Guest
Whatsen Williams

Pardon me but your judgment and analysis is flawed when you make a statement that moving away from fee for service is the basis for a whimsical decrease in costs of health care.

Fee for service predominates. However, since the cost burden has shifted to the patient with higher copays and denials, elective care is being shunned.

Vik Khanna
Guest

Whatsen Williams is right on, and the other major additive factor has been the lingering impact of the recession. While it is possible that some systemic changes are taking place in response to, and anticipation of, full implementation of the ACA, it is sheer fantasy to think that they’ve percolated throughout the system so deeply as to have already had a lasting impact.

Joseph Fleischman
Guest
Joseph Fleischman

The cost burden has actually shifted AWAY from the patient, as co-pays are reduced (catastrophic insurance isn’t legal anymore) and denials are much, much less — e.g. no more pre-existing conditions. Premiums have also been reduced because of the extremely high government subsidies which average $5,000 per year.
In other words, you don’t know what you’re talking about.
Joseph in Missoula

Al Lewis
Guest

Remember the Graduate? Well, I have one word for you: dialysis.

If there is one place where the vendors are always a step ahead of the government in reimbursement, it’s dialysis centers. A global payment for these patients might be the easiest fix relative to the amount of money at stake that IPAB could do, to show its value.
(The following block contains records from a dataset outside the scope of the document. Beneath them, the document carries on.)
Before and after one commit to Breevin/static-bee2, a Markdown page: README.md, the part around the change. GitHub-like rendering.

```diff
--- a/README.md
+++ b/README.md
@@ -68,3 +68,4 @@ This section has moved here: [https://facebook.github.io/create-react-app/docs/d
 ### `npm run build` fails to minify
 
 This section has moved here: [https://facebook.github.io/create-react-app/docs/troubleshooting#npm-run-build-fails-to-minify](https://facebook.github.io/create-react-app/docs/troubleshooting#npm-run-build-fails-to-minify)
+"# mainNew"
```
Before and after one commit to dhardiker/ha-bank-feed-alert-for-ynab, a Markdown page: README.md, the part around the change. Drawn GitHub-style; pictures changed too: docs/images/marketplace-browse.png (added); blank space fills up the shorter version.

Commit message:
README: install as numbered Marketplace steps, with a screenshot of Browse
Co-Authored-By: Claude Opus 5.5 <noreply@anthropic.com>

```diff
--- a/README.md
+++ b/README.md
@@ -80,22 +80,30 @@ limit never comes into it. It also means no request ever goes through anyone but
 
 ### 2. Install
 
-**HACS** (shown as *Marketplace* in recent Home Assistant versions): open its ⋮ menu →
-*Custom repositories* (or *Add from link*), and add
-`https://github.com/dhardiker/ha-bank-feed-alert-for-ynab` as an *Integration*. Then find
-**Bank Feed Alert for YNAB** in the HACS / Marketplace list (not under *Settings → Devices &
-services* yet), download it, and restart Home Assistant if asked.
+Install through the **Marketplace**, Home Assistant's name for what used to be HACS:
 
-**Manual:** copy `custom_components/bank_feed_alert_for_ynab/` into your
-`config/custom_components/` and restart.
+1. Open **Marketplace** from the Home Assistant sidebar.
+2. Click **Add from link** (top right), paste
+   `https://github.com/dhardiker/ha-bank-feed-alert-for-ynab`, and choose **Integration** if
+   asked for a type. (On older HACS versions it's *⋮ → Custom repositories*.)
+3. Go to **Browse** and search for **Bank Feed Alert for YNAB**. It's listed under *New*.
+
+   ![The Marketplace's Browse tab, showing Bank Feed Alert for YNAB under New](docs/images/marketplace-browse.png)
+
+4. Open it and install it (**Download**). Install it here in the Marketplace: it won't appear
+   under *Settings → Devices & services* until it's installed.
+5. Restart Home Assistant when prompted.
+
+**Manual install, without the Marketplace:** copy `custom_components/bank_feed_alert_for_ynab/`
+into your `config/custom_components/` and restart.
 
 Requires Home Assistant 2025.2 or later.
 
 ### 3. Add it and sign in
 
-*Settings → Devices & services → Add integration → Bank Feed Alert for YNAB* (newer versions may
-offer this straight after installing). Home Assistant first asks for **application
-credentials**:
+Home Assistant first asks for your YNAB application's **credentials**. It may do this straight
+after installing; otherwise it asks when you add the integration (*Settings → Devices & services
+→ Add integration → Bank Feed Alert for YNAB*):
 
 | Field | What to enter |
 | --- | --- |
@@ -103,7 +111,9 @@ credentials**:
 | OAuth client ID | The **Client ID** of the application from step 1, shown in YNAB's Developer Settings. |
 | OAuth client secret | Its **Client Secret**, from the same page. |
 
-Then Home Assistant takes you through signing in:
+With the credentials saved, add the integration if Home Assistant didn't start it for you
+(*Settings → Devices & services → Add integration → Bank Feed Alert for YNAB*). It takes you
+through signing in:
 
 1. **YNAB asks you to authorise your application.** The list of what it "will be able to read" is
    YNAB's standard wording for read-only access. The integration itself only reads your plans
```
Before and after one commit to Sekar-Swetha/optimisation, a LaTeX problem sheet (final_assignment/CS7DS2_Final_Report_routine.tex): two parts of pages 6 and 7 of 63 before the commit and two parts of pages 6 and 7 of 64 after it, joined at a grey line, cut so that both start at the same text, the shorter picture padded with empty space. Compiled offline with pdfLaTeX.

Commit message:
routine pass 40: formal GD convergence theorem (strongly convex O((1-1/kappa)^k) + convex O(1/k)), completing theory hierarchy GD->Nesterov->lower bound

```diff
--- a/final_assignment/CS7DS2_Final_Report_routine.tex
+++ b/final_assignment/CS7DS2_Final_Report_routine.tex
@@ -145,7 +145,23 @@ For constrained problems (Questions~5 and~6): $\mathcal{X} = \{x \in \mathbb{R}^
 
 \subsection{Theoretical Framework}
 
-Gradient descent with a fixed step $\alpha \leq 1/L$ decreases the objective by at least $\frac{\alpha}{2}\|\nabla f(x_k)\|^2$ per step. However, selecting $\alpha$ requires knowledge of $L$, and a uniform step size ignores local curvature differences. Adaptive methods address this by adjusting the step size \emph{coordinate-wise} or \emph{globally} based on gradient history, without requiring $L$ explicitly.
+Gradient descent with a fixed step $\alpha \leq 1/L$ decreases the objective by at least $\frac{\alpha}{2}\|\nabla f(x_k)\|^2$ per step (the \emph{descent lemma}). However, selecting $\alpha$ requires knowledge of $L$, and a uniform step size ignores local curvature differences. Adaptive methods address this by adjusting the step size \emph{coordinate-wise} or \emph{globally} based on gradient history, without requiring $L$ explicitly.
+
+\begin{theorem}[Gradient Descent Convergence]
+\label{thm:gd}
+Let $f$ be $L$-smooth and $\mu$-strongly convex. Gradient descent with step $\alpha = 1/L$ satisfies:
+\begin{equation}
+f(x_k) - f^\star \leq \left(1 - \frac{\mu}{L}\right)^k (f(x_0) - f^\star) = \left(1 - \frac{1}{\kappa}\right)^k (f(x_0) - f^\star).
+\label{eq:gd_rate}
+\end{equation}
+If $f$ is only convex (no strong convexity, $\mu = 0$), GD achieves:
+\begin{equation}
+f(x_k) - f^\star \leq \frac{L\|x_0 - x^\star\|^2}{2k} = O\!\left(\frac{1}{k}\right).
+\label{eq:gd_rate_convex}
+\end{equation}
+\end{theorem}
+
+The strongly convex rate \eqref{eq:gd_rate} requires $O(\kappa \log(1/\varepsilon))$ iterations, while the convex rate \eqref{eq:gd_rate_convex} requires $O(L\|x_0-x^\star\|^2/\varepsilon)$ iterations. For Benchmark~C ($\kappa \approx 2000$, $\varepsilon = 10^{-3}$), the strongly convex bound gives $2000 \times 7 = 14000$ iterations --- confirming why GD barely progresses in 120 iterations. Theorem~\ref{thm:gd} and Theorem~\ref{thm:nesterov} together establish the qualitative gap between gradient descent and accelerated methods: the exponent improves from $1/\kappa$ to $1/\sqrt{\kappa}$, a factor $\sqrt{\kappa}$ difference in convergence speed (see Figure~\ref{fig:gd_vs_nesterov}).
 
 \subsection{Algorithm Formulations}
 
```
Vik Khanna
Guest

Not only have vendors in the dialysis space been one step ahead of the government for, oh, about 20 years, they’ve helped determine which way the government will move, the size of the stride, and the shoe size that the bureaucrats will wear. Al is right that this would be a great place to demonstrate value.

Lisa Suennen
Guest
Lisa Suennen

If people looked at Medicare/the government as a healthcare payer and not as “the government”, this would not even come up as a discussion. The functions that IPAB are intended to perform are now performed quietly by insurance companies and self-insured employers every single day without the public controversy. The real challenge and legitimate reason to fear is that decisions might be made without meaningful data about clinical outcome to inform those decisions. This is not good, as decisions about what to cover and in what amount should be informed by medical evidence. But if this piece can be integrated… Read more »

Bubba for President
Guest
Bubba for President

I can kind of see why the idea of the Independent Payment Advisory Board appeals to people with your world view.

The problem is–everything we know about how Washington works tells us that this experiment will now perform in ways we don’t expect. If it could be another way, I think we’d all be on board.

But how can something like this possibly work given the realities on the ground in the health care system and in Washington?